The FICO score, created by Fair Isaac and reported on a scale of 300 to 850, is the most widely used. The three major credit bureaus, Experian, Equifax and TransUnion, developed a competing score, the Vantage Score, which uses a scale of 501 to 990, making it hard to compare with the FICO score.
In a recent study evaluating the differences between FICO and Vantage scores, the Consumer Financial Protection Bureau found huge discrepancies between scores provided to consumers and those sold to lenders.
The agency found almost a quarter of all consumers in their study of 200,000 cases would see a score that was one tier off from what a lender would see. For example: a consumer purchased score in the “excellent” range of 740-plus would be displayed to a lender as only a “good” score in the 680-740 range. Three percent of all scores analyzed had even greater variations.

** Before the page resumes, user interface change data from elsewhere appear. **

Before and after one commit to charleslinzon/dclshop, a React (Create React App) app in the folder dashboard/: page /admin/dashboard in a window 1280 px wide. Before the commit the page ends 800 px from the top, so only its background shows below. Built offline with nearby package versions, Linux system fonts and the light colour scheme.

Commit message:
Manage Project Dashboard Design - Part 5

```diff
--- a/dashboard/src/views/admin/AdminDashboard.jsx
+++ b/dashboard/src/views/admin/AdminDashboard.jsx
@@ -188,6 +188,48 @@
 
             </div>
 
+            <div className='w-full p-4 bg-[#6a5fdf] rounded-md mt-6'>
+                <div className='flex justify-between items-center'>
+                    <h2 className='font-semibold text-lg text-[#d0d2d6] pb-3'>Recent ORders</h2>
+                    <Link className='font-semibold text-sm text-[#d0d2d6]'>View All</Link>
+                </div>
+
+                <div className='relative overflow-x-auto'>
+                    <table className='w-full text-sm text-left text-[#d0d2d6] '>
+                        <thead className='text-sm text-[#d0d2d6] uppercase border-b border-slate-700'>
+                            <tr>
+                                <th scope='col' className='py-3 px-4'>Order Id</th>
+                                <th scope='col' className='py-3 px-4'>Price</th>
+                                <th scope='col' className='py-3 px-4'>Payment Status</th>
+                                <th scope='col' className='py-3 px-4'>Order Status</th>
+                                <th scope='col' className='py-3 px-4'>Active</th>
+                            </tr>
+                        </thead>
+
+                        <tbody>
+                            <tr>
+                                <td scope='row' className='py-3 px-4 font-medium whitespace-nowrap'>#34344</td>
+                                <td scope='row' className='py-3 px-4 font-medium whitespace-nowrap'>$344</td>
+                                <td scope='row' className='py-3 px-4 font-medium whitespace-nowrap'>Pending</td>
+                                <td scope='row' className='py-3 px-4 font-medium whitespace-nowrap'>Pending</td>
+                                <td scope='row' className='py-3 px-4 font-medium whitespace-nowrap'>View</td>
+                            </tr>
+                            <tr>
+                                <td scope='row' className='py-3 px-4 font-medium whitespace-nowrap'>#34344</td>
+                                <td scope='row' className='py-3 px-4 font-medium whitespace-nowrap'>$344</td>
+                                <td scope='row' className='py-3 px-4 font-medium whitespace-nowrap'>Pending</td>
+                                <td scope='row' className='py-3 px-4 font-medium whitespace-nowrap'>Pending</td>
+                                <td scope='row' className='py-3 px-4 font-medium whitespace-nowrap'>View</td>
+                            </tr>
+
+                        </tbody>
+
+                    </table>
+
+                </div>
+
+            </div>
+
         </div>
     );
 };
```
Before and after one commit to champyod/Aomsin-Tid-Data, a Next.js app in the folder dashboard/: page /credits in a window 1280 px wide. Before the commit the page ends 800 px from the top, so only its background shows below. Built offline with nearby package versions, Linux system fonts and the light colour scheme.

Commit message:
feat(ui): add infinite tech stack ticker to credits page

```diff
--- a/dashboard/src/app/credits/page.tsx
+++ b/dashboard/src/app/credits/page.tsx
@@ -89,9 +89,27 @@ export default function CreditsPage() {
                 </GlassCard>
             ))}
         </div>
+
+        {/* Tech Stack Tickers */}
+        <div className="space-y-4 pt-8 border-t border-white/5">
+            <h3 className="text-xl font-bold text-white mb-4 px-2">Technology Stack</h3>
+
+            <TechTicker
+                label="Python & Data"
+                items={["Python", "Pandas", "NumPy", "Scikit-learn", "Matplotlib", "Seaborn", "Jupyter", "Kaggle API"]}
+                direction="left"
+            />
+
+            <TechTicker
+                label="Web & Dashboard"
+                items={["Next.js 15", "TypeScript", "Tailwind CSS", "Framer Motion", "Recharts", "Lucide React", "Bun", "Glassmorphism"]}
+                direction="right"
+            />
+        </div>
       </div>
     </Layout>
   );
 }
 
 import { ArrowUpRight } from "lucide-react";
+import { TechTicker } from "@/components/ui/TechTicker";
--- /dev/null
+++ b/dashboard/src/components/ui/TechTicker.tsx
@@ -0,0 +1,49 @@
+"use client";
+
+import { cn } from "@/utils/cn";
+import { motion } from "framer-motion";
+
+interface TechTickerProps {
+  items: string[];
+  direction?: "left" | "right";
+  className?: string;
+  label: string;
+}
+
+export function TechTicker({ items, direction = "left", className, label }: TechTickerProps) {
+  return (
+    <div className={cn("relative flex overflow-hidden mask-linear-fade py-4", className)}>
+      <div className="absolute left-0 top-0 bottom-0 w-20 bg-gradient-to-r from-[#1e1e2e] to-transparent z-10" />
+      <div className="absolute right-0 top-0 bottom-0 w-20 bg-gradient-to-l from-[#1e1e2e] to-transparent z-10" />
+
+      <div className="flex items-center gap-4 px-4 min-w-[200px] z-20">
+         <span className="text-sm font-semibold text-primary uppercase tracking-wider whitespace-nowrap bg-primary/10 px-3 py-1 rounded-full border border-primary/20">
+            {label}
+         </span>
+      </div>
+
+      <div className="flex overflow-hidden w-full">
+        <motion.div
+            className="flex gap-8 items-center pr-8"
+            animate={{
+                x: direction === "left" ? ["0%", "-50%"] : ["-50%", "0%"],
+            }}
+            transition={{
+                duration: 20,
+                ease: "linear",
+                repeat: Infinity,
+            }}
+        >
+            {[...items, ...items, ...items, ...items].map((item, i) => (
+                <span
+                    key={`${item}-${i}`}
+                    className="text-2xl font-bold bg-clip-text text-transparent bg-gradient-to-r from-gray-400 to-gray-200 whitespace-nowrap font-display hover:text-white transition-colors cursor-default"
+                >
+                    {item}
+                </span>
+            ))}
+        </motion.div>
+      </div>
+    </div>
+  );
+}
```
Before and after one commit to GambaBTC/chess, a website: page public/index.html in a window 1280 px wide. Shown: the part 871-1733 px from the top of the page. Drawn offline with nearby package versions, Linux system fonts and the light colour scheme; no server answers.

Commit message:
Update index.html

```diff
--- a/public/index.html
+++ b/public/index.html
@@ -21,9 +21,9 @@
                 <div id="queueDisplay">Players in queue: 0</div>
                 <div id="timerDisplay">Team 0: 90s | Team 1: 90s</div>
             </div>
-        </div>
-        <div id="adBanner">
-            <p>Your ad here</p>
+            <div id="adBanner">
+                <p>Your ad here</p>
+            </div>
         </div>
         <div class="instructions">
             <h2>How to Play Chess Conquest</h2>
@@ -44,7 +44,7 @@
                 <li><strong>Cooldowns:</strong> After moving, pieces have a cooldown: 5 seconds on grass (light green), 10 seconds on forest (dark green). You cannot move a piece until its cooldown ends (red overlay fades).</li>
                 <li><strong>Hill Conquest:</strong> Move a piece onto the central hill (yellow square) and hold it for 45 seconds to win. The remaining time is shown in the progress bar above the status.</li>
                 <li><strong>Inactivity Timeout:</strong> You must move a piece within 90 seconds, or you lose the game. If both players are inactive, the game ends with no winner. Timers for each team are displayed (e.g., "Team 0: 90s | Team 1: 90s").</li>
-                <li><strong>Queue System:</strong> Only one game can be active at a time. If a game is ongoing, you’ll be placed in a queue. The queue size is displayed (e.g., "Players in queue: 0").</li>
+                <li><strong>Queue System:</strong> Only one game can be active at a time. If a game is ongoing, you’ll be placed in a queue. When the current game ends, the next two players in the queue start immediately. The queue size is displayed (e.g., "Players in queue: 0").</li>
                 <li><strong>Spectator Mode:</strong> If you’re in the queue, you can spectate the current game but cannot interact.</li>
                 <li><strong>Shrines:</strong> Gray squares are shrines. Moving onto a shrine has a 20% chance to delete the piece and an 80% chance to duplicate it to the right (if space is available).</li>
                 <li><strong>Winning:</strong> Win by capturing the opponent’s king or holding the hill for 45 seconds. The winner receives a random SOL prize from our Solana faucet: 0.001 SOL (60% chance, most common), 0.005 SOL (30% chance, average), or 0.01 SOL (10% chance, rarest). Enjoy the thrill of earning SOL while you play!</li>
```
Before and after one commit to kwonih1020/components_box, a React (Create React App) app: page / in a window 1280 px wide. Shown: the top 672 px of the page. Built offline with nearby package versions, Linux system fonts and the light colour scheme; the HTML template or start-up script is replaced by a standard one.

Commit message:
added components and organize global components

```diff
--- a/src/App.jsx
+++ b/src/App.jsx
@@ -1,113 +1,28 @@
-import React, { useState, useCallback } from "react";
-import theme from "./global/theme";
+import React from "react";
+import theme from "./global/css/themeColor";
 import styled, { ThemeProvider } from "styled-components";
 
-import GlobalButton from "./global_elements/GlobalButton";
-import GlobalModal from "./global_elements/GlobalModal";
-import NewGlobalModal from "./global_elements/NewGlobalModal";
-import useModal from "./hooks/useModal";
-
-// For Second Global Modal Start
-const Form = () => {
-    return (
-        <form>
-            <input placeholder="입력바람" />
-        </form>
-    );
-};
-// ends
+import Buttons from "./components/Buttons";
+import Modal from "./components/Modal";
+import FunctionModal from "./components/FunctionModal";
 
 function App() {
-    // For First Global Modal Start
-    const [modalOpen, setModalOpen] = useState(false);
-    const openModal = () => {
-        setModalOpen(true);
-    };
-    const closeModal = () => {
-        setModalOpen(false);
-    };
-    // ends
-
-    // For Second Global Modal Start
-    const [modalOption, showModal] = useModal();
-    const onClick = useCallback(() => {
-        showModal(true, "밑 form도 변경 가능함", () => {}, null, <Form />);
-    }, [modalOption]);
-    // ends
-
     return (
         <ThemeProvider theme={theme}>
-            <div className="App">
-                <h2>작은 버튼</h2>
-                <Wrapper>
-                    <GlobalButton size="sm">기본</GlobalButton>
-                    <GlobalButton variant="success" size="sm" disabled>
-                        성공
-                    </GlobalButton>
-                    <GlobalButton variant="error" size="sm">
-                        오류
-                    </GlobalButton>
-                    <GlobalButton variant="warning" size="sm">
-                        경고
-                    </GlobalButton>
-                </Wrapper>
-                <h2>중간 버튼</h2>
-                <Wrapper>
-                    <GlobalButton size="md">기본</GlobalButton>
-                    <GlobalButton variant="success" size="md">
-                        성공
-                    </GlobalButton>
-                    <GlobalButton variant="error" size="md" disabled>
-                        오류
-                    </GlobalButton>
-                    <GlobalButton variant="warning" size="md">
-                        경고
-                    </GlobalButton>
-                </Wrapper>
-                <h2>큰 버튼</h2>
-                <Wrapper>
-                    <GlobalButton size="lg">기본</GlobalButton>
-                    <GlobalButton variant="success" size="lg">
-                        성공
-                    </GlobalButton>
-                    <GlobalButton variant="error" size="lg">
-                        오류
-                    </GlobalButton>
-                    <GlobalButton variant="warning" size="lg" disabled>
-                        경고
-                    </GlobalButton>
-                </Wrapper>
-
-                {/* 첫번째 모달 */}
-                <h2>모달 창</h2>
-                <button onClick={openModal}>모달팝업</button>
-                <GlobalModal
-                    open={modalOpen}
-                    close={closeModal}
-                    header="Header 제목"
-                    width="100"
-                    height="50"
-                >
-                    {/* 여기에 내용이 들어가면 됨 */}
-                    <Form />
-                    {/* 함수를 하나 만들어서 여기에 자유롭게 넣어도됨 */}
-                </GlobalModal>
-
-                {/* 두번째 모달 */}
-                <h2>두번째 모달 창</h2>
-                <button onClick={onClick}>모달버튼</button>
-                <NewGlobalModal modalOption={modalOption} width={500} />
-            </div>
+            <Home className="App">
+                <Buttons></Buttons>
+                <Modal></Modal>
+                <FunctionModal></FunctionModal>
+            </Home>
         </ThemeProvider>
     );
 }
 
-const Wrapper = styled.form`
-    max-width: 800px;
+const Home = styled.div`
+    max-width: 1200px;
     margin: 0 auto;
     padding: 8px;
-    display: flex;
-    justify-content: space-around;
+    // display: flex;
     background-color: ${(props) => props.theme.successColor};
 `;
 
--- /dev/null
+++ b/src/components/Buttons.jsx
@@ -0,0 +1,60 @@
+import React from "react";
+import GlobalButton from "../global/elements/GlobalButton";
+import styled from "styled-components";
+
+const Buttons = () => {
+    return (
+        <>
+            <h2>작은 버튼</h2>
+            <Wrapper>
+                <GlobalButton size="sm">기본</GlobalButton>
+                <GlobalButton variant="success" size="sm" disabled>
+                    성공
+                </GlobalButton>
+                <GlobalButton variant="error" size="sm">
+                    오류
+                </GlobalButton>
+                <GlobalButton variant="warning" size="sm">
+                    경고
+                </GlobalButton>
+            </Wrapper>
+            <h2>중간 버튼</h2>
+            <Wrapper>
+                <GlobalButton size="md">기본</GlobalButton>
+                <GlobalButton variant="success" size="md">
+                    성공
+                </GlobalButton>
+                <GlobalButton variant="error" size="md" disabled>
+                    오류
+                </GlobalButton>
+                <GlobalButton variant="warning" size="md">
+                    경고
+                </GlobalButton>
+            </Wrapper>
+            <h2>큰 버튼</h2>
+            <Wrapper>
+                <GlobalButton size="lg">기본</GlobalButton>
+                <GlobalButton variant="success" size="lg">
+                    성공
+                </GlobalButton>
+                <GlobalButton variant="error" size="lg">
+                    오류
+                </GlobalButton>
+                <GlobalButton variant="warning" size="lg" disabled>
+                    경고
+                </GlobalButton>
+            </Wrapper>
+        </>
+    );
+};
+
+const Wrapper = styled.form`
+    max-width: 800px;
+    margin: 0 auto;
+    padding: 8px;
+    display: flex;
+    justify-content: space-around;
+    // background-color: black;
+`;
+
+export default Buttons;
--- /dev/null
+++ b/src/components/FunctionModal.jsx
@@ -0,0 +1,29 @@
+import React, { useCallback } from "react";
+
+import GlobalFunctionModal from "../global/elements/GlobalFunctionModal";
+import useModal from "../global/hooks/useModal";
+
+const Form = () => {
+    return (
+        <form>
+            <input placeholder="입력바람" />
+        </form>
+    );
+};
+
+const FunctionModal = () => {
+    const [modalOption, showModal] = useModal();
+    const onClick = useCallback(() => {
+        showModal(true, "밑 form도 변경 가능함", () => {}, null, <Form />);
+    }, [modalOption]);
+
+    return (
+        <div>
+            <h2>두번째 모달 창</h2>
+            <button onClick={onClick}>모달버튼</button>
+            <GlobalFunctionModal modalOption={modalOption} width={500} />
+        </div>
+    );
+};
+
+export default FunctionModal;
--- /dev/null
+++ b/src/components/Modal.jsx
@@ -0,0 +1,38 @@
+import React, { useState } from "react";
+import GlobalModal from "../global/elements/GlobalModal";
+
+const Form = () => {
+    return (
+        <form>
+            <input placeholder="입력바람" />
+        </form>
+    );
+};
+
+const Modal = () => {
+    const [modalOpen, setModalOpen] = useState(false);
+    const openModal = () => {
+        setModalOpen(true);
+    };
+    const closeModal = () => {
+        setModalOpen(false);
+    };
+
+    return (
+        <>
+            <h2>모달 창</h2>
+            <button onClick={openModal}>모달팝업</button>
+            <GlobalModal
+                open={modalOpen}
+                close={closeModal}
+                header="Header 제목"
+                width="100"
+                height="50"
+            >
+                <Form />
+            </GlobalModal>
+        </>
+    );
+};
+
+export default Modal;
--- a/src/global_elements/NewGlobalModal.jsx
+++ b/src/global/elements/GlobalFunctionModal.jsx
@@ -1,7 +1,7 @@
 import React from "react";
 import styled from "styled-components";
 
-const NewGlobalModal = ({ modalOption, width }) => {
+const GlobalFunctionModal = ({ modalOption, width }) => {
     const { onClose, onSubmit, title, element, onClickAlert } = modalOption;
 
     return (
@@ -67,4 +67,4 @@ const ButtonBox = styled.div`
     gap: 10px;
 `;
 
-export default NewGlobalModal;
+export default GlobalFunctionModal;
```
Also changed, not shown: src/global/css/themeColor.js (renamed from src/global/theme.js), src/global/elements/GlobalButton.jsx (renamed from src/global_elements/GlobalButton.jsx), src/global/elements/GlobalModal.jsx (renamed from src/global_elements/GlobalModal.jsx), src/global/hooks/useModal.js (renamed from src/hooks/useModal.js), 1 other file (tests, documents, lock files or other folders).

Credit scores can be affected negatively by inaccuracies reported on credit reports such as wrong or outdated personal information, an incorrect payment status or a remedied delinquency not being reported.
A future home-buyer concerned about credit should “check with his or her lender six months before they want to purchase a home,” says mortgage banker, Tony Grafals, with Paramount Mortgage in St. Louis, Missouri.
If there are any credit issues on your report, or your score is not where you think it should be, you’ll want to find out sooner, rather than later. “That will give you ample time to fix any errors on your credit report,” offers Grafals.
If you do not know your credit score, you might find yourself spending money to try and make a purchase only to find out later that you cannot qualify for a loan.